Also, have fun. It’s a movie. Try and have a good time when you’re doing it. You’ll do your best work when you’re relaxed.


Chris Visser is a Wisconsin kid who works and lives in LA. He is currently an assistant editor working in scripted TV. You can find him on Facebook and Twitter.

Nutmeg ups Drew Hankins to editor

Nutmeg in NYC has promoted Drew Hankins to editor. Hankins, who began his career as a production assistant at Nutmeg, has been an assistant editor at the creative and post house since 2011.

In that role, he supported producers, cut spots and prepared files for various platforms — TV, web, social media and apps — for clients such as Animal Planet, A&E, Cartoon Network, Comedy Central, Discovery, Disney, ESPN, HBO, Nickelodeon, Syfy and Verizon.

Recent projects have increasingly showcased his editorial talents, including several music-video-style remixes for infectious songs from SpongeBob SquarePants, as well as the mini-documentary spoof of VH1’s Behind the Music, How Luna Became the Loudest Loud, all of which were instant viral hits. He edits on Avid Media Composer and Adobe Premiere.

“An editor is one of the last people to touch a film and, ultimately, the person who brings the film to life,” he says. “I’ve been exposed to many amazing movies over the years, but the one that made the biggest impression was Goodfellas. It’s so well-crafted; it’s perfect. It made me say, ‘That’s what I want to do!’

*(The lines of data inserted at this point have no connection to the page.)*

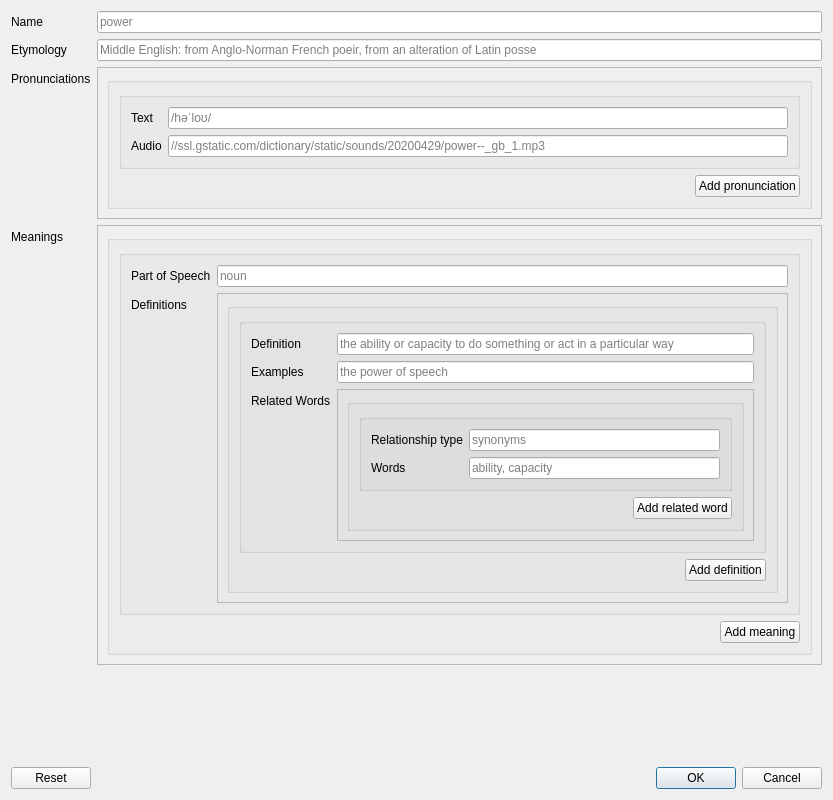
This is english_dictionary/gui/add_word_dialog.ui in king-phyte/english-dictionary as Qt 5 draws it before an edit. The edited form follows.
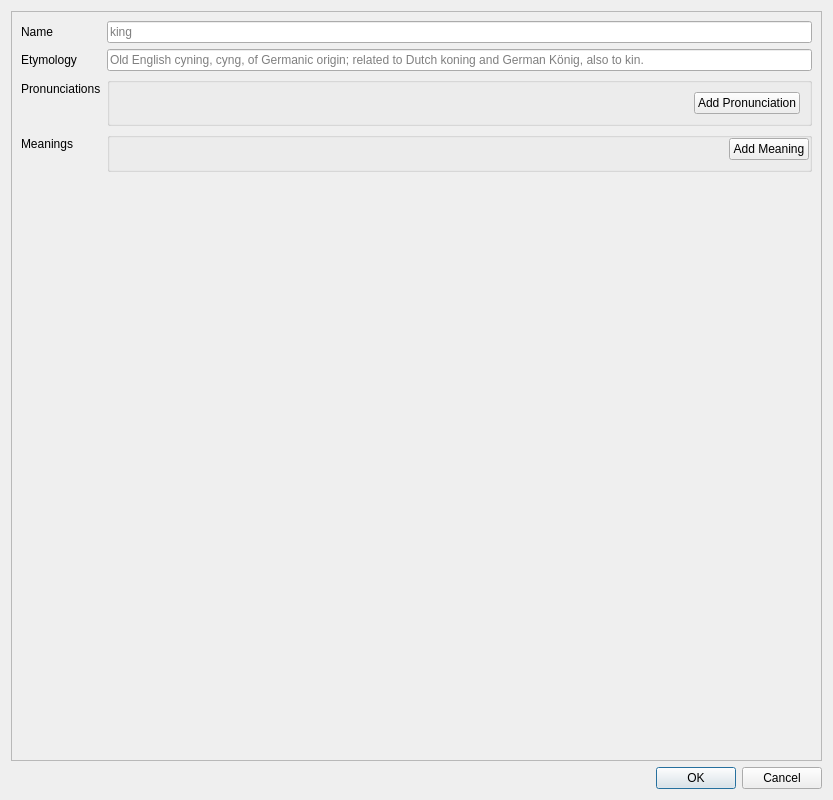
This is the edited form. Icons and pictures are not drawn.

Commit message: feat: Add word dialog now supports adding an arbitrary number of certain fields

Patch:
```diff
--- a/english_dictionary/gui/add_word_dialog.ui
+++ b/english_dictionary/gui/add_word_dialog.ui
@@ -12,8 +12,8 @@
   </property>
   <property name="minimumSize">
    <size>
-    <width>833</width>
-    <height>780</height>
+    <width>800</width>
+    <height>600</height>
    </size>
   </property>
   <property name="windowTitle">
@@ -21,7 +21,23 @@
   </property>
   <layout class="QVBoxLayout" name="verticalLayout">
    <item>
+    <widget class="QScrollArea" name="scrollArea">
+     <property name="widgetResizable">
+      <bool>true</bool>
+     </property>
+     <widget class="QWidget" name="scrollAreaWidgetContents">
+      <property name="geometry">
+       <rect>
+        <x>0</x>
+        <y>0</y>
+        <width>817</width>
+        <height>742</height>
+       </rect>
+      </property>
     <layout class="QFormLayout" name="formLayout">
+       <property name="labelAlignment">
+        <set>Qt::AlignLeading|Qt::AlignLeft|Qt::AlignVCenter</set>
+       </property>
      <item row="0" column="0">
       <widget class="QLabel" name="name_label">
        <property name="text">
@@ -38,7 +54,7 @@
         <number>64</number>
        </property>
        <property name="placeholderText">
-        <string>power</string>
+          <string>king</string>
        </property>
        <property name="clearButtonEnabled">
         <bool>true</bool>
@@ -58,7 +74,7 @@
      <item row="1" column="1">
       <widget class="QLineEdit" name="etymology_textedit">
        <property name="placeholderText">
-        <string>Middle English: from Anglo-Norman French poeir, from an alteration of Latin posse</string>
+          <string>Old English cyning, cyng, of Germanic origin; related to Dutch koning and German König, also to kin.</string>
        </property>
        <property name="clearButtonEnabled">
         <bool>true</bool>
@@ -76,92 +92,26 @@
       </widget>
      </item>
      <item row="2" column="1">
-      <widget class="QFrame" name="frame">
-       <property name="frameShape">
-        <enum>QFrame::StyledPanel</enum>
-       </property>
-       <property name="frameShadow">
-        <enum>QFrame::Raised</enum>
-       </property>
-       <layout class="QVBoxLayout" name="verticalLayout_6">
-        <item>
-         <widget class="QGroupBox" name="groupBox">
+        <widget class="QGroupBox" name="pronunciation_groupbox">
           <property name="title">
            <string/>
           </property>
-          <layout class="QVBoxLayout" name="verticalLayout_4">
-           <item>
-            <widget class="QGroupBox" name="groupBox_2">
-             <property name="title">
-              <string/>
-             </property>
-             <layout class="QVBoxLayout" name="verticalLayout_5">
-              <item>
-               <layout class="QFormLayout" name="formLayout_2">
-                <item row="1" column="0">
-                 <widget class="QLabel" name="label_4">
-                  <property name="text">
-                   <string>Audio</string>
-                  </property>
-                  <property name="buddy">
-                   <cstring>pronunciations_audio_textedit_1</cstring>
-                  </property>
-                 </widget>
-                </item>
-                <item row="1" column="1">
-                 <widget class="QLineEdit" name="pronunciations_audio_textedit_1">
-                  <property name="placeholderText">
-                   <string>//ssl.gstatic.com/dictionary/static/sounds/20200429/power--_gb_1.mp3</string>
-                  </property>
-                  <property name="clearButtonEnabled">
-                   <bool>true</bool>
-                  </property>
-                 </widget>
-                </item>
-                <item row="0" column="0">
-                 <widget class="QLabel" name="label_5">
-                  <property name="text">
-                   <string>Text</string>
-                  </property>
-                 </widget>
-                </item>
-                <item row="0" column="1">
-                 <widget class="QLineEdit" name="pronunciations_text_textedit_1">
-                  <property name="placeholderText">
-                   <string>/həˈloʊ/</string>
-                  </property>
-                  <property name="clearButtonEnabled">
-                   <bool>true</bool>
-                  </property>
-                 </widget>
-                </item>
-               </layout>
-              </item>
-             </layout>
-            </widget>
-           </item>
+         <layout class="QVBoxLayout" name="pronunciation_layout">
            <item alignment="Qt::AlignRight">
             <widget class="QPushButton" name="add_pronunciation_button">
              <property name="toolTip">
               <string>Add more pronunciations</string>
              </property>
              <property name="text">
-              <string>Add pronunciation</string>
-             </property>
-             <property name="icon">
-              <iconset>
-               <normaloff>svgs/plus.svg</normaloff>svgs/plus.svg</iconset>
-             </property>
-            </widget>
-           </item>
-          </layout>
+             <string>Add Pronunciation</string>
+            </property>
          </widget>
         </item>
        </layout>
       </widget>
      </item>
      <item row="3" column="0">
-      <widget class="QLabel" name="meanings_label">
+        <widget class="QLabel" name="label_4">
        <property name="text">
         <string>Meanings</string>
        </property>
@@ -171,198 +121,28 @@
       </widget>
      </item>
      <item row="3" column="1">
-      <widget class="QFrame" name="frame_2">
-       <property name="frameShape">
-        <enum>QFrame::StyledPanel</enum>
-       </property>
-       <property name="frameShadow">
-        <enum>QFrame::Raised</enum>
-       </property>
-       <layout class="QVBoxLayout" name="verticalLayout_9">
-        <item>
-         <widget class="QGroupBox" name="groupBox_4">
+        <widget class="QGroupBox" name="meanings_groupbox">
           <property name="title">
            <string/>
           </property>
-          <layout class="QVBoxLayout" name="verticalLayout_7">
-           <item>
-            <widget class="QGroupBox" name="groupBox_5">
-             <property name="title">
-              <string/>
-             </property>
-             <layout class="QVBoxLayout" name="verticalLayout_8">
-              <item>
-               <layout class="QFormLayout" name="formLayout_3">
-                <item row="0" column="0">
-                 <widget class="QLabel" name="part_of_speech_label">
-                  <property name="text">
-                   <string>Part of Speech</string>
-                  </property>
-                 </widget>
-                </item>
-                <item row="0" column="1">
-                 <widget class="QLineEdit" name="part_of_speech_textedit_1">
-                  <property name="maxLength">
-                   <number>64</number>
-                  </property>
-                  <property name="placeholderText">
-                   <string>noun</string>
-                  </property>
-                  <property name="clearButtonEnabled">
-                   <bool>true</bool>
-                  </property>
-                 </widget>
-                </item>
-                <item row="1" column="1">
-                 <widget class="QFrame" name="frame_6">
-                  <property name="frameShape">
-                   <enum>QFrame::StyledPanel</enum>
-                  </property>
-                  <property name="frameShadow">
-                   <enum>QFrame::Raised</enum>
-                  </property>
-                  <layout class="QVBoxLayout" name="verticalLayout_16">
-                   <item>
-                    <widget class="QGroupBox" name="groupBox_6">
-                     <property name="title">
-                      <string/>
-                     </property>
-                     <layout class="QVBoxLayout" name="verticalLayout_14">
-                      <item>
-                       <widget class="QGroupBox" name="groupBox_9">
-                        <property name="title">
-                         <string/>
-                        </property>
-                        <layout class="QVBoxLayout" name="verticalLayout_15">
-                         <item>
-                          <layout class="QFormLayout" name="formLayout_6">
-                           <item row="1" column="0">
-                            <widget class="QLabel" name="examples_label">
-                             <property name="text">
-                              <string>Examples</string>
-                             </property>
-                             <property name="buddy">
-                              <cstring>examples_textedit_1</cstring>
-                             </property>
-                            </widget>
-                           </item>
-                           <item row="1" column="1">
-                            <widget class="QLineEdit" name="examples_textedit_1">
-                             <property name="placeholderText">
-                              <string>the power of speech</string>
-                             </property>
-                             <property name="clearButtonEnabled">
-                              <bool>true</bool>
-                             </property>
-                            </widget>
-                           </item>
-                           <item row="0" column="0">
-                            <widget class="QLabel" name="definition_label">
-                             <property name="text">
-                              <string>Definition</string>
-                             </property>
-                            </widget>
-                           </item>
-                           <item row="0" column="1">
-                            <widget class="QLineEdit" name="definition_textedit_1">
-                             <property name="placeholderText">
-                              <string>the ability or capacity to do something or act in a particular way</string>
-                             </property>
-                             <property name="clearButtonEnabled">
-                              <bool>true</bool>
-                             </property>
-                            </widget>
-                           </item>
-                           <item row="2" column="0">
-                            <widget class="QLabel" name="related_words_label">
-                             <property name="text">
-                              <string>Related Words</string>
-                             </property>
-                             <property name="buddy">
-                              <cstring>relationship_type_textedit</cstring>
-                             </property>
-                            </widget>
-                           </item>
-                           <item row="2" column="1">
-                            <widget class="QFrame" name="frame_3">
-                             <property name="frameShape">
-                              <enum>QFrame::StyledPanel</enum>
-                             </property>
-                             <property name="frameShadow">
-                              <enum>QFrame::Raised</enum>
-                             </property>
-                             <layout class="QVBoxLayout" name="verticalLayout_19">
-                              <item>
-                               <widget class="QGroupBox" name="groupBox_10">
-                                <property name="title">
-                                 <string/>
-                                </property>
-                                <layout class="QVBoxLayout" name="verticalLayout_17">
-                                 <item>
-                                  <widget class="QGroupBox" name="groupBox_11">
-                                   <property name="title">
-                                    <string/>
-                                   </property>
-                                   <layout class="QVBoxLayout" name="verticalLayout_18">
-                                    <item>
-                                     <layout class="QFormLayout" name="formLayout_7">
-                                      <item row="1" column="0">
-                                       <widget class="QLabel" name="words_label">
-                                        <property name="text">
-                                         <string>Words</string>
-                                        </property>
-                                        <property name="buddy">
-                                         <cstring>words_text_edit_1</cstring>
-                                        </property>
-                                       </widget>
-                                      </item>
-                                      <item row="1" column="1">
-                                       <widget class="QLineEdit" name="words_text_edit_1">
-                                        <property name="placeholderText">
-                                         <string>ability, capacity</string>
-                                        </property>
-                                        <property name="clearButtonEnabled">
-                                         <bool>true</bool>
-                                        </property>
-                                       </widget>
-                                      </item>
-                                      <item row="0" column="0">
-                                       <widget class="QLabel" name="relationship_type_label_1">
-                                        <property name="text">
-                                         <string>Relationship type</string>
-                                        </property>
-                                        <property name="buddy">
-                                         <cstring>relationship_type_textedit</cstring>
-                                        </property>
-                                       </widget>
-                                      </item>
-                                      <item row="0" column="1">
-                                       <widget class="QLineEdit" name="relationship_type_textedit">
-                                        <property name="placeholderText">
-                                         <string>synonyms</string>
-                                        </property>
-                                        <property name="clearButtonEnabled">
-                                         <bool>true</bool>
-                                        </property>
-                                       </widget>
-                                      </item>
-                                     </layout>
-                                    </item>
-                                   </layout>
-                                  </widget>
-                                 </item>
+         <layout class="QVBoxLayout" name="meanings_layout">
+          <property name="leftMargin">
+           <number>0</number>
+          </property>
+          <property name="topMargin">
+           <number>0</number>
+          </property>
+          <property name="rightMargin">
+           <number>0</number>
+          </property>
                                  <item alignment="Qt::AlignRight">
-                                  <widget class="QPushButton" name="pushButton_7">
+           <widget class="QPushButton" name="add_meaning_button">
                                    <property name="toolTip">
                                     <string>Add more related words</string>
                                    </property>
                                    <property name="text">
-                                    <string>Add related word</string>
-                                   </property>
-                                   <property name="icon">
-                                    <iconset>
-                                     <normaloff>svgs/plus.svg</normaloff>svgs/plus.svg</iconset>
-                                   </property>
+             <string>Add Meaning</string>
+            </property>
                                   </widget>
                                  </item>
                                 </layout>
@@ -370,68 +150,7 @@
                               </item>
                              </layout>
                             </widget>
-                           </item>
-                          </layout>
-                         </item>
-                        </layout>
-                       </widget>
-                      </item>
-                      <item alignment="Qt::AlignRight">
-                       <widget class="QPushButton" name="pushButton_6">
-                        <property name="toolTip">
-                         <string>Add more Definitions</string>
-                        </property>
-                        <property name="text">
-                         <string>Add definition</string>
-                        </property>
-                        <property name="icon">
-                         <iconset>
-                          <normaloff>svgs/plus.svg</normaloff>svgs/plus.svg</iconset>
-                        </property>
-                       </widget>
-                      </item>
-                     </layout>
-                    </widget>
-                   </item>
-                  </layout>
-                 </widget>
-                </item>
-                <item row="1" column="0">
-                 <widget class="QLabel" name="definitions_label">
-                  <property name="text">
-                   <string>Definitions</string>
-                  </property>
-                  <property name="buddy">
-                   <cstring>definition_textedit_1</cstring>
-                  </property>
-                 </widget>
-                </item>
-               </layout>
-              </item>
-             </layout>
-            </widget>
-           </item>
-           <item alignment="Qt::AlignRight">
-            <widget class="QPushButton" name="pushButton_3">
-             <property name="toolTip">
-              <string>Add more meanings</string>
-             </property>
-             <property name="text">
-              <string>Add meaning</string>
-             </property>
-             <property name="icon">
-              <iconset>
-               <normaloff>svgs/plus.svg</normaloff>svgs/plus.svg</iconset>
-             </property>
-            </widget>
-           </item>
-          </layout>
-         </widget>
-        </item>
-       </layout>
-      </widget>
-     </item>
-    </layout>
+    </widget>
    </item>
    <item>
     <widget class="QDialogButtonBox" name="buttonBox">
@@ -439,7 +158,7 @@
       <enum>Qt::Horizontal</enum>
      </property>
      <property name="standardButtons">
-      <set>QDialogButtonBox::Cancel|QDialogButtonBox::Ok|QDialogButtonBox::Reset</set>
+      <set>QDialogButtonBox::Cancel|QDialogButtonBox::Ok</set>
      </property>
     </widget>
    </item>
```
Left out of the diff: 64 changed lines with no effect on the pictures. Lines whose indentation alone changed are shown as unchanged. The commit also changes 13 other files.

He was also impressed and inspired by the film Jaws. “Editor Verna Fields was tasked with creating a suspenseful movie with very little usable footage of the malfunctioning mechanical antagonist. She managed to turn that into a plus, creating chills with only glimpses of a fin or ripples in the water. She went on to win the Oscar for Film Editing. As Spielberg famously observed, ‘Had the shark been working, perhaps the film would have made half the money and been half as scary.’”

What gives Hankins a feeling of accomplishment? “Seeing something I cut, out in the wild. Just knowing that others are seeing it makes me feel good.”

Photo credit: Eljay Aguillo